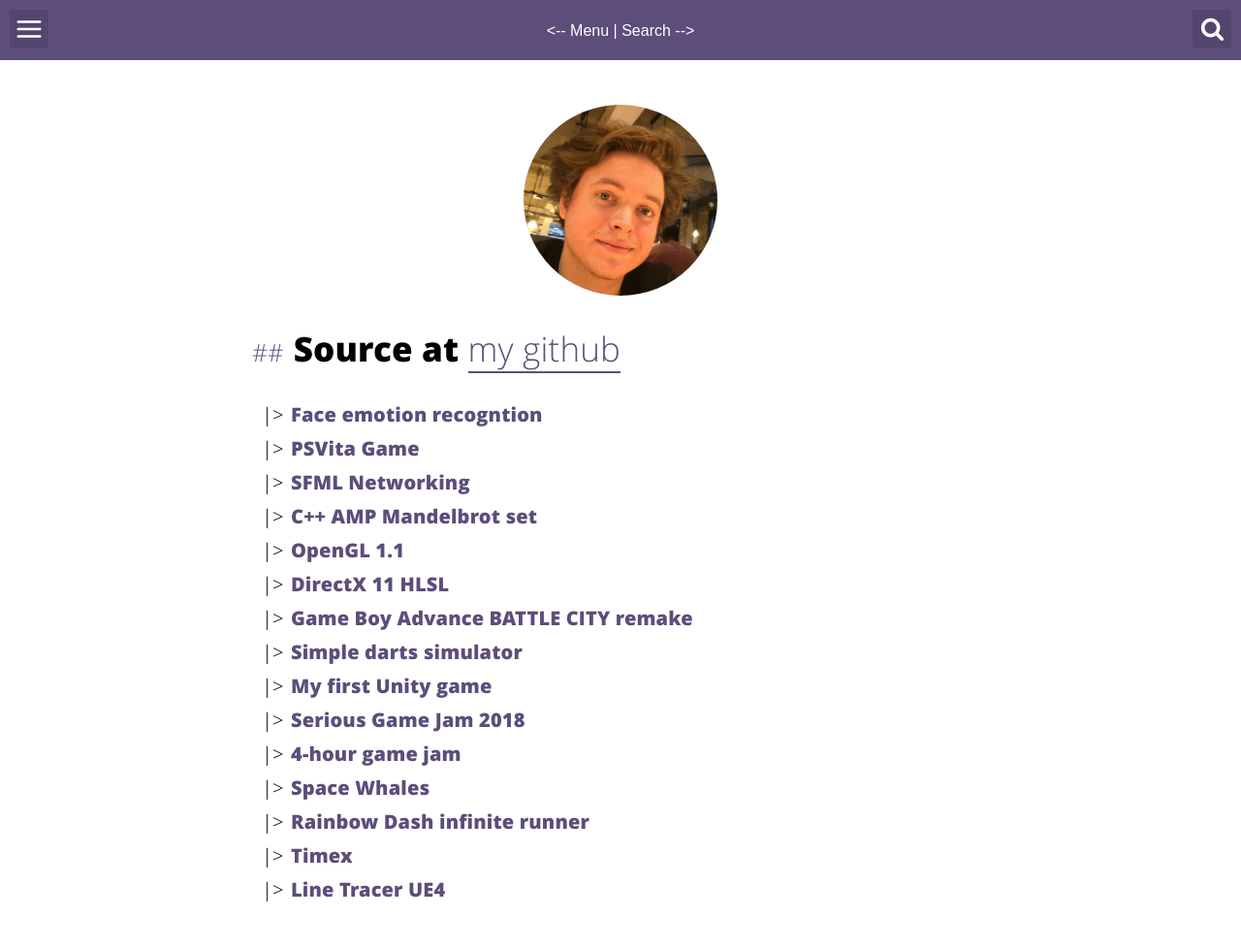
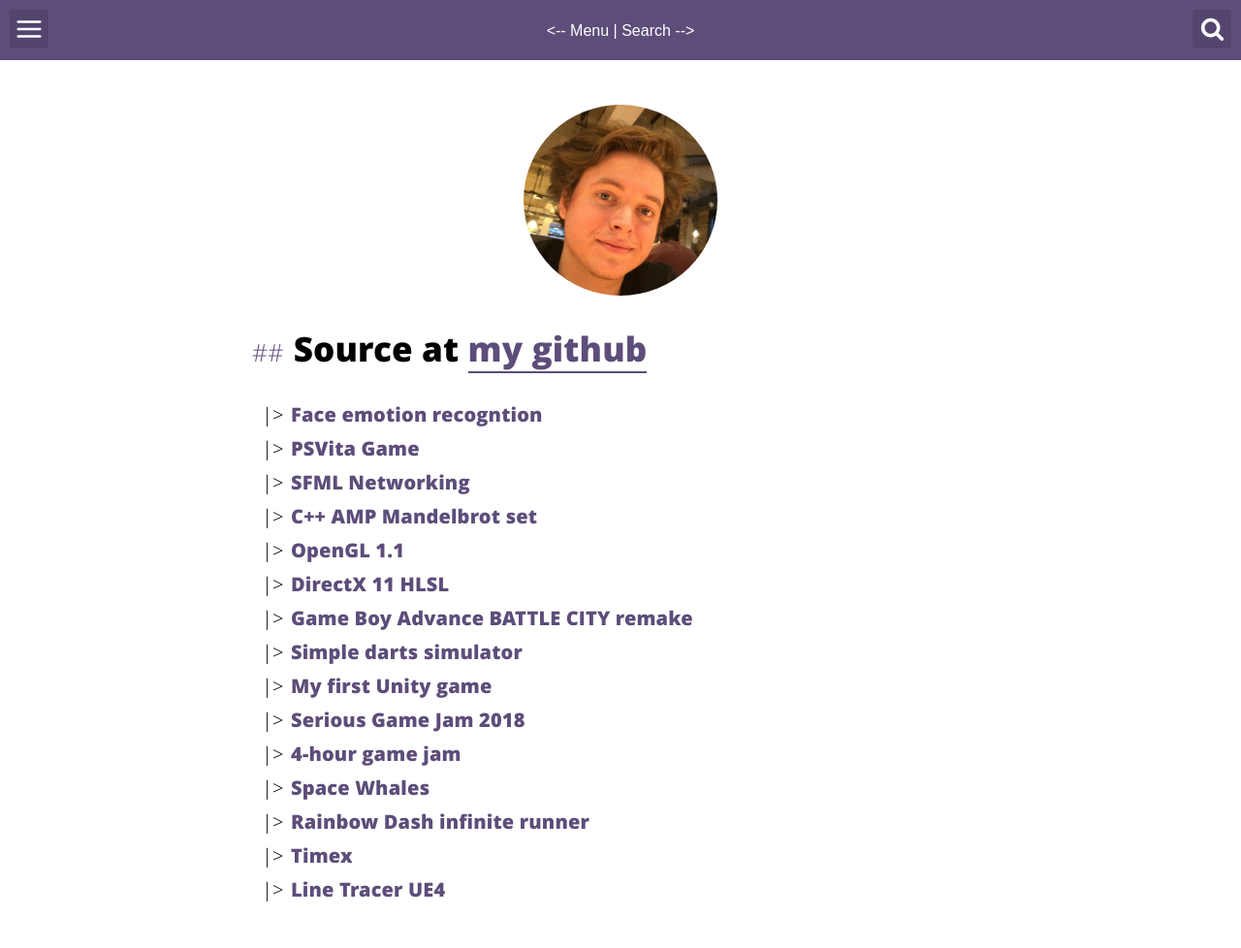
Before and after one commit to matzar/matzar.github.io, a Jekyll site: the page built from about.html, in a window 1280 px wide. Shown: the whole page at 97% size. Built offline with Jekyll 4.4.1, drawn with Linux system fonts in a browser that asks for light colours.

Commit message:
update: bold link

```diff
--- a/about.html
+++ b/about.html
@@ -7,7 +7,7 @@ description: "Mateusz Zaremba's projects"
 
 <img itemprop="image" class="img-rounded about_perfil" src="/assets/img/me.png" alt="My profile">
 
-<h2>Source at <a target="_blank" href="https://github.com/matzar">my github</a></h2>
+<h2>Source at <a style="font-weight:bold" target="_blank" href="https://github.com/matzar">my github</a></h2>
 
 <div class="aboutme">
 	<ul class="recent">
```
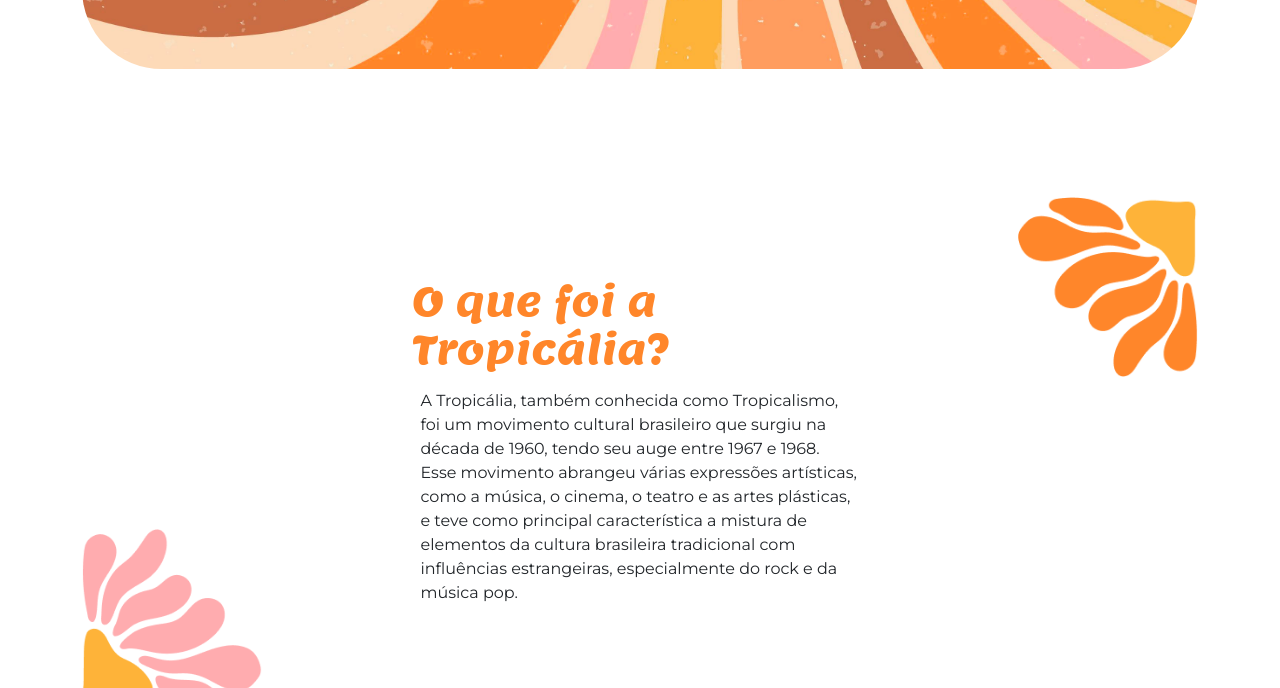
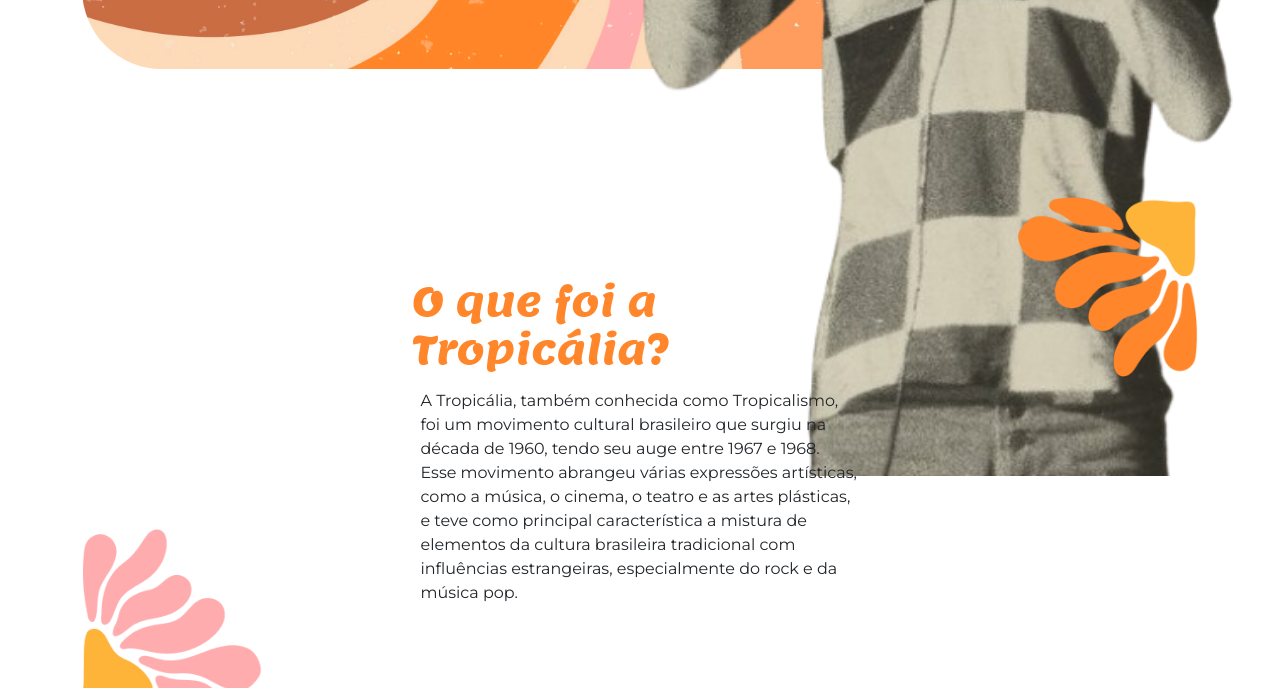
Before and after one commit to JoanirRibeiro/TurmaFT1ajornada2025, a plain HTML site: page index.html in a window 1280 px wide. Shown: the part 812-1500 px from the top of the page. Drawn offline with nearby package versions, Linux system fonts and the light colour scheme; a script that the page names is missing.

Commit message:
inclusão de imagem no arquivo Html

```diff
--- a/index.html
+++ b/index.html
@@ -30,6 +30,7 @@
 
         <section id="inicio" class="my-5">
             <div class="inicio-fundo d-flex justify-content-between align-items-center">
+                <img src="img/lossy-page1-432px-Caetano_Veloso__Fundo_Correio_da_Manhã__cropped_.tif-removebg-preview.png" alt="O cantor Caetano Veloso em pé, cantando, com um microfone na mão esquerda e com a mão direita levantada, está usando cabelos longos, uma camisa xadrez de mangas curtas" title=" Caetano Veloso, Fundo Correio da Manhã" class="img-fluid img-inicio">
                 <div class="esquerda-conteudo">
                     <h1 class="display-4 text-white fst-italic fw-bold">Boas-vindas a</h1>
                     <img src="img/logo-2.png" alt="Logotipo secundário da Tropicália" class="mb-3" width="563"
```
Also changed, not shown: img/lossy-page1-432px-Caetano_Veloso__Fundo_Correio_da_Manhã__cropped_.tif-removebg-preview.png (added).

## [What needs to be done]
Reproduce each entry verbatim, excluding any embedded images.

## [Completed exercise]
Before and after one commit to matzar/matzar.github.io, a Jekyll site: the page built from about.html, in a window 1280 px wide. Shown: the whole page at 97% size. Built offline with Jekyll 4.4.1, drawn with Linux system fonts in a browser that asks for light colours.

Commit message:
update: bold link

```diff
--- a/about.html
+++ b/about.html
@@ -7,7 +7,7 @@ description: "Mateusz Zaremba's projects"
 
 <img itemprop="image" class="img-rounded about_perfil" src="/assets/img/me.png" alt="My profile">
 
-<h2>Source at <a target="_blank" href="https://github.com/matzar">my github</a></h2>
+<h2>Source at <a style="font-weight:bold" target="_blank" href="https://github.com/matzar">my github</a></h2>
 
 <div class="aboutme">
 	<ul class="recent">
```
Before and after one commit to JoanirRibeiro/TurmaFT1ajornada2025, a plain HTML site: page index.html in a window 1280 px wide. Shown: the part 812-1500 px from the top of the page. Drawn offline with nearby package versions, Linux system fonts and the light colour scheme; a script that the page names is missing.

Commit message:
inclusão de imagem no arquivo Html

```diff
--- a/index.html
+++ b/index.html
@@ -30,6 +30,7 @@
 
         <section id="inicio" class="my-5">
             <div class="inicio-fundo d-flex justify-content-between align-items-center">
+                <img src="img/lossy-page1-432px-Caetano_Veloso__Fundo_Correio_da_Manhã__cropped_.tif-removebg-preview.png" alt="O cantor Caetano Veloso em pé, cantando, com um microfone na mão esquerda e com a mão direita levantada, está usando cabelos longos, uma camisa xadrez de mangas curtas" title=" Caetano Veloso, Fundo Correio da Manhã" class="img-fluid img-inicio">
                 <div class="esquerda-conteudo">
                     <h1 class="display-4 text-white fst-italic fw-bold">Boas-vindas a</h1>
                     <img src="img/logo-2.png" alt="Logotipo secundário da Tropicália" class="mb-3" width="563"
```
Also changed, not shown: img/lossy-page1-432px-Caetano_Veloso__Fundo_Correio_da_Manhã__cropped_.tif-removebg-preview.png (added).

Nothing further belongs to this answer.